Young man seated on bench, with dog (Courtesy of University of South Carolina)
The University of South Carolina's Jory Fleming with his service dog, Daisy. He suspects he won't be the first Rhodes Scholar dealing with autism, a condition that's not always obvious. (Courtesy photo)

Newly selected Rhodes Scholar Jory Fleming is the most honored student in the University of South Carolina’s 215-year history. The 22-year-old geography and marine science major has perfect grades and has won three other prestigious awards.

Every Rhodes Scholar has sterling credentials. What sets Fleming apart is that he is autistic. He also has a metabolic disorder.

Autism, or autism spectrum disorder, is the name for a wide range of disorders that make it difficult to communicate, make eye contact and engage with other people. It’s a mild impairment for some, severe for others.

“I was diagnosed when I was really little,” said Fleming, whose mother abandoned plans to practice medicine and home-schooled him. At first “Mom would be there teaching, but starting in middle school and especially high school it was all independent learning.”
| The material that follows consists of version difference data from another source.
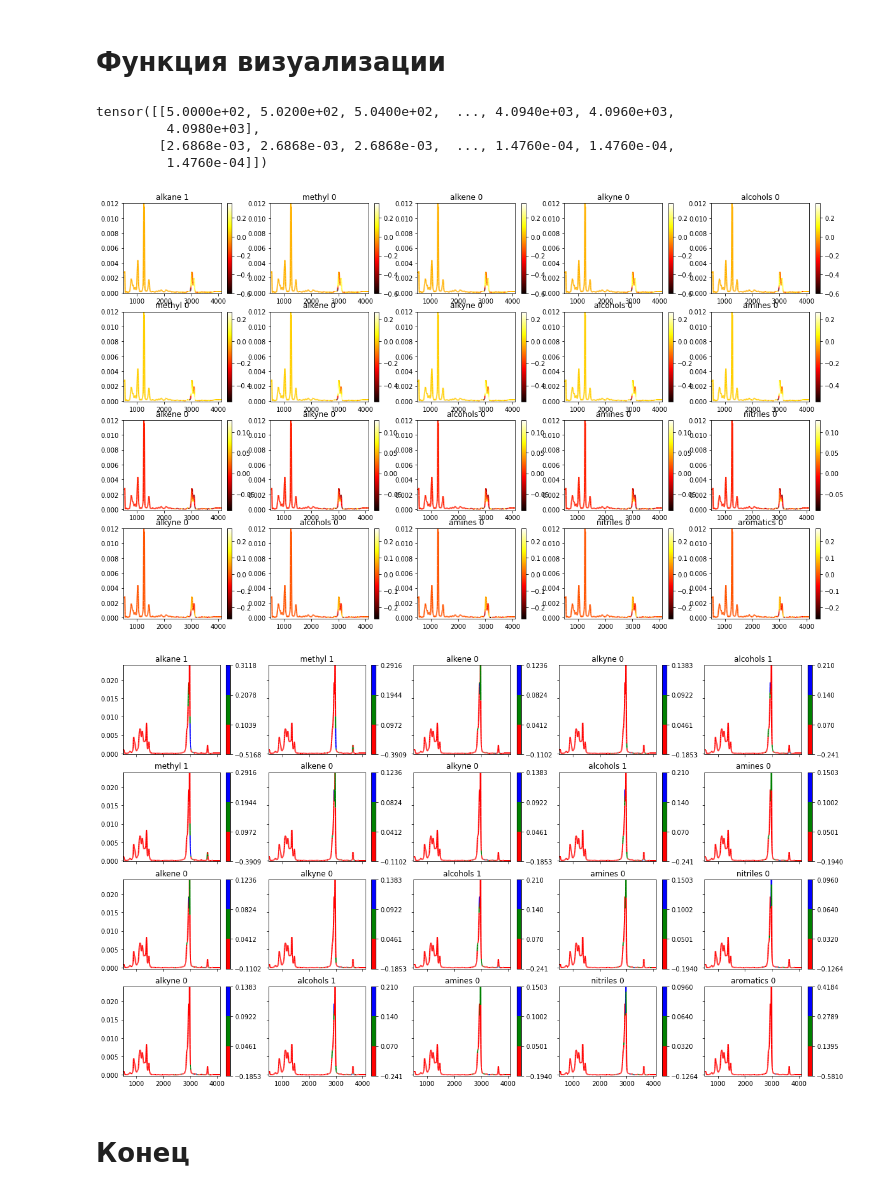
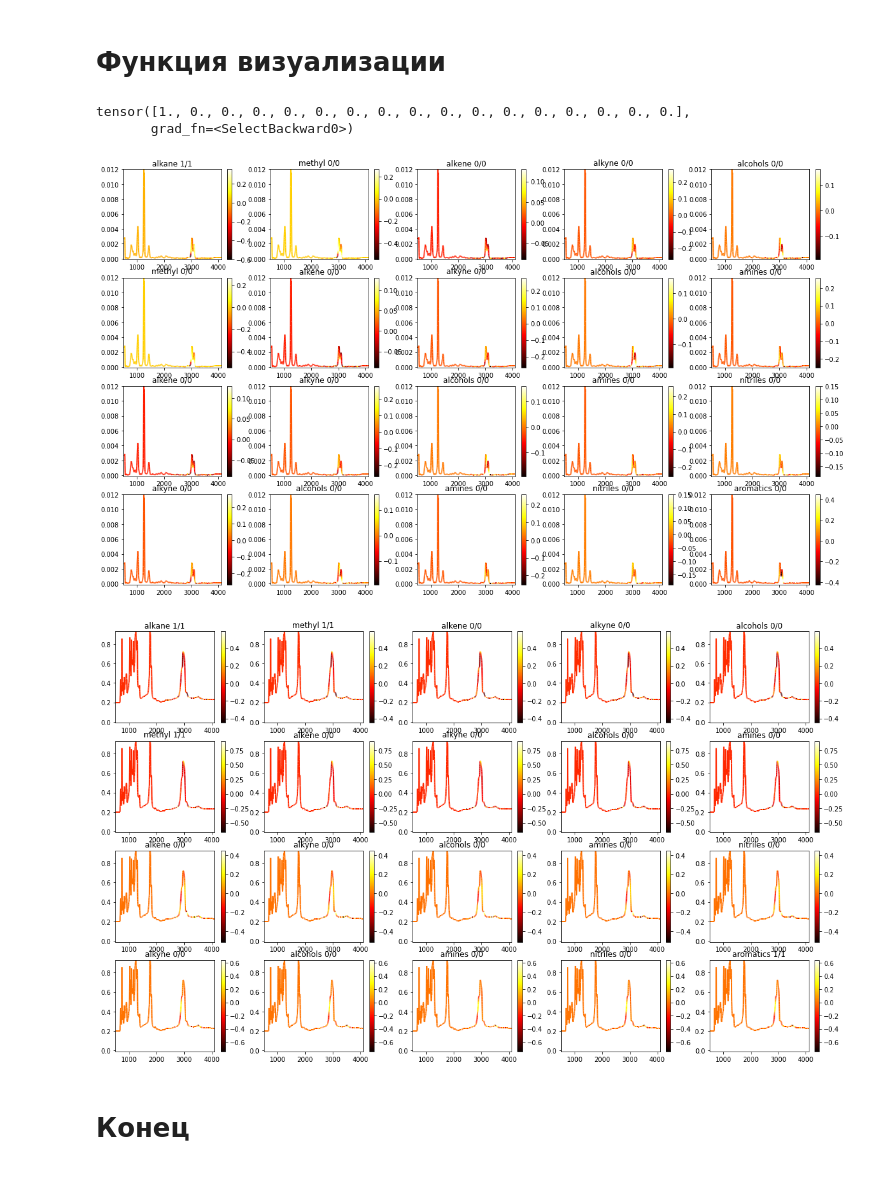
Before and after one commit to Lamblador/IR_expert_system, a Jupyter notebook: Koshelev_IR_expert_system_3_SHAP_vision_.ipynb, the cells around one changed output. Cells and saved outputs as stored; diff of their text form; code cells hidden in the pictures.

```diff
--- a/Koshelev_IR_expert_system_3_SHAP_vision_.ipynb
+++ b/Koshelev_IR_expert_system_3_SHAP_vision_.ipynb
@@ -965,7 +965,11 @@ def calc_shap_values(model, dataloader, num_test_samples = 1):
     background = images[:(-num_test_samples-1)]
     test_images = images[(-num_test_samples-1):-1]
     test_labels = labels[(-num_test_samples-1):-1]
-
+  model.eval()
+  pred = model(test_images).detach().numpy()
+  for i in range(len(pred)):
+    pred[i][pred[i]>=0.5] = 1
+    pred[i][pred[i]<0.5] = 0
   explainer = shap.DeepExplainer(model, background)
   shap_values = explainer.shap_values(test_images)
   shap_values1 = np.array(shap_values)
@@ -974,6 +978,7 @@ def calc_shap_values(model, dataloader, num_test_samples = 1):
   shap_plus_img['image'] = test_images
   shap_plus_img['shap_values'] = shap_values2
   shap_plus_img['labels'] = test_labels
+  shap_plus_img['pred'] = pred
   clear_output()
   return shap_plus_img
 
@@ -981,6 +986,8 @@ def view_all_classes_shap(shap_plus_img, inx2cls, num = 0,  mode = 'segments'):
   test_spectra = shap_plus_img['image'][num]
   shap_values = shap_plus_img['shap_values'][num]
   test_labels = shap_plus_img['labels'][num]
+  pred = shap_plus_img['pred'][num]
+  pred = pred.detach().numpy()
   x, y = test_spectra
   x, y = np.array(x), np.array(y)
   points = np.array([x, y]).T.reshape(-1, 1, 2)
@@ -990,7 +997,7 @@ def view_all_classes_shap(shap_plus_img, inx2cls, num = 0,  mode = 'segments'):
    for i in range(4):
       for j in range(5):
         if i+j <= 15:
-          dydx = shap_values[i][1]
+          dydx = shap_values[i+j][1]
 
           # Create a continuous norm to map from data points to colors
           norm = plt.Normalize(dydx.min(), dydx.max())
@@ -1004,7 +1011,8 @@ def view_all_classes_shap(shap_plus_img, inx2cls, num = 0,  mode = 'segments'):
           ly=y.max()
           axs[i][j].set_ylim(-0.01*ly, ly)
           label = list(np.array(test_labels, dtype = np.int32))[i+j]
-          title = inx2cls[i+j]+' '+str(label)
+          pred_title = list(np.array(pred, dtype = np.int32))[i+j]
+          title = inx2cls[i+j]+' '+str(label)+'/'+str(pred_title)
           axs[i][j].set_title(title)
         else: break
    fig.set_figheight(12)
@@ -1029,7 +1037,8 @@ def view_all_classes_shap(shap_plus_img, inx2cls, num = 0,  mode = 'segments'):
           ly=y.max()
           axs[i][j].set_ylim(-0.01*ly, ly)
           label = list(np.array(test_labels, dtype = np.int32))[i+j]
-          title = inx2cls[i+j]+' '+str(label)
+          pred_title = list(np.array(pred, dtype = np.int32))[i+j]
+          title = inx2cls[i+j]+' '+str(label)+'/'+str(pred_title)
           axs[i][j].set_title(title)
         else: break
     fig.set_figheight(12)
@@ -1039,20 +1048,18 @@ def view_all_classes_shap(shap_plus_img, inx2cls, num = 0,  mode = 'segments'):
 # %%
 shap_values = calc_shap_values(model, dataloader_ir_test, num_test_samples = 3)
 # %%
-shap_values['image'][0]
+shap_values['pred'][0]
 # %% [output]
-tensor([[5.0000e+02, 5.0200e+02, 5.0400e+02,  ..., 4.0940e+03, 4.0960e+03,
-         4.0980e+03],
-        [2.6868e-03, 2.6868e-03, 2.6868e-03,  ..., 1.4760e-04, 1.4760e-04,
-         1.4760e-04]])
+tensor([1., 0., 0., 0., 0., 0., 0., 0., 0., 0., 0., 0., 0., 0., 0., 0., 0.],
+       grad_fn=<SelectBackward0>)
 # %%
 view_all_classes_shap(shap_values, inx2cls, 0,  mode = 'continuous')
 # %% [output]
-[figure, old version]
+[figure, new version]
 # %%
-view_all_classes_shap(shap_values, inx2cls, 1,  mode = 'segments')
+view_all_classes_shap(shap_values, inx2cls, 2,  mode = 'continuous')
 # %% [output]
-[figure, old version]
+[figure, new version]
 # %% [markdown]
 # Конец
 # %% [markdown]
```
And he started to come out of his shell, taking some classes with other home-schoolers and joining their Shakespeare drama club. His favorite role: playing in the bumbling troupe in “A Midsummer Night’s Dream.”
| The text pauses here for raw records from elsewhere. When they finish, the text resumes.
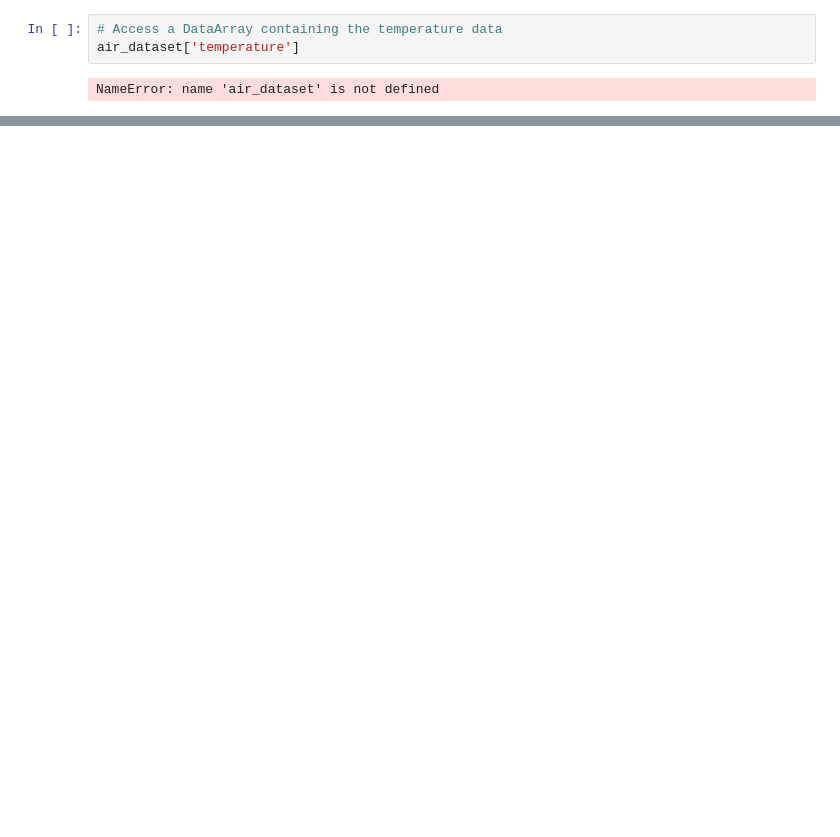
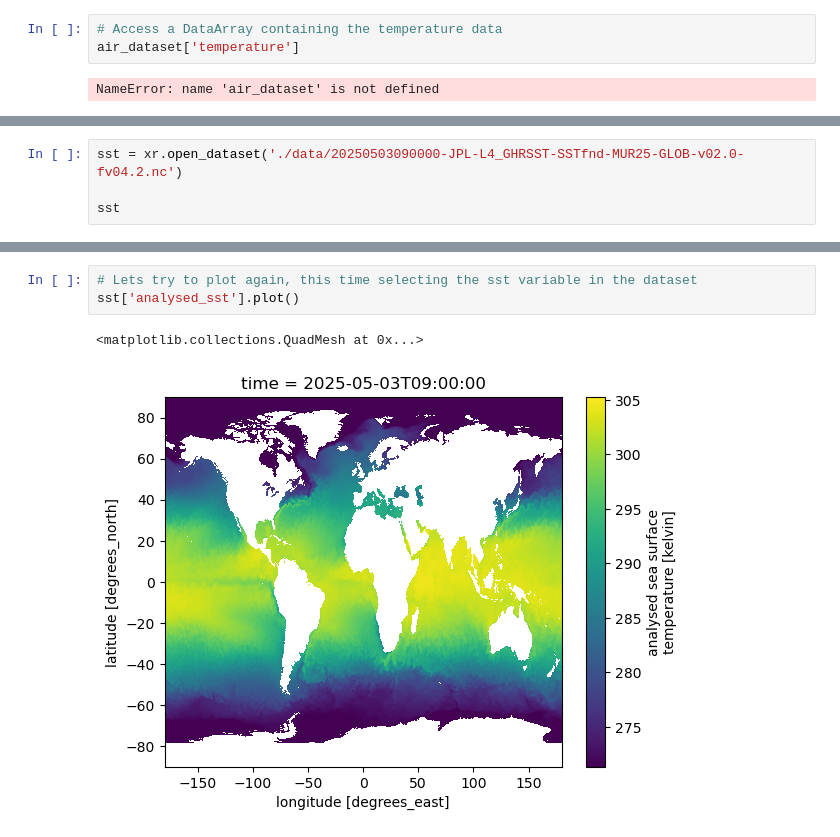
Before and after one commit to NASA-SARP/2026-Coding-Alex, a Jupyter notebook: lessons/04_gridded_data/04_gridded_data.ipynb, the cells around one changed output, grey strips where cells are left out. Drawn from its saved outputs; the diff is of its cells as text; blank space fills up the shorter version.

```diff
--- a/lessons/04_gridded_data/04_gridded_data.ipynb
+++ b/lessons/04_gridded_data/04_gridded_data.ipynb
@@ -331,0 +434,4 @@ We are opening up a MUR file stored locally, but you could re-download this file
+# %%
+sst = xr.open_dataset('./data/20250503090000-JPL-L4_GHRSST-SSTfnd-MUR25-GLOB-v02.0-fv04.2.nc')
+
+sst
@@ -331,0 +507,6 @@ We are opening up a MUR file stored locally, but you could re-download this file
+# %%
+# Lets try to plot again, this time selecting the sst variable in the dataset
+sst['analysed_sst'].plot()
+# %% [output]
+<matplotlib.collections.QuadMesh at 0x...>
+[figure, added]
```
Also changed, not shown: parts of 33 cells of this notebook, 3 other files.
The inhibitions are still there. “I’ll never find a big social setting enjoyable. But at a certain point my thinking changed. The positives outweighed the negative.”

Geography professor Jean Ellis, his academic adviser, steered Fleming to apply for a Hollings internship at the National Oceanic and Atmospheric Administration. Goldman and Truman scholarships followed, then the Rhodes.

Ellis recognized Fleming’s potential from the start. “I looked at him for everything he was, not for any of his learning disabilities,” Ellis said. It was quickly evident he could absorb voluminous amounts of information in a way other students could not match. “He has everything — so intelligent and yet so personable and modest.”

Fleming’s service dog, a Labrador named Daisy, will accompany him to the University of Oxford.

Before the Rhodes, “nobody knew my name, but everybody knew Daisy’s,” he said. “I got to talk with lots of students who were homesick for their dogs.”

Now he’s a celebrity, honored at halftime of a university basketball game with a jersey and autographed football helmet.

Once only close friends knew he was autistic. “It was never a conversation topic, like, ‘Oh, hey, I have autism. How are you today?'” he said. “It’s that way for many people with autism. They either don’t display visible signs or, like me, are really good about controlling them in public.’

Fleming, who aims to earn a doctorate after a master’s degree at Oxford, sees a lesson in his story for everyone, not just those with disabilities.

“The reason I won is because I applied. It sounds simple, but you’re never going to win anything if you don’t stick your foot out there and try something new,” he said.

“Most of the time it ends up in rejection, but sometimes it ends up the other way. If you don’t take that step, you’ll never find out.”

He joins 31 Americans and 64 from other countries recently selected for the scholarship that mining magnate Cecil Rhodes endowed in 1902.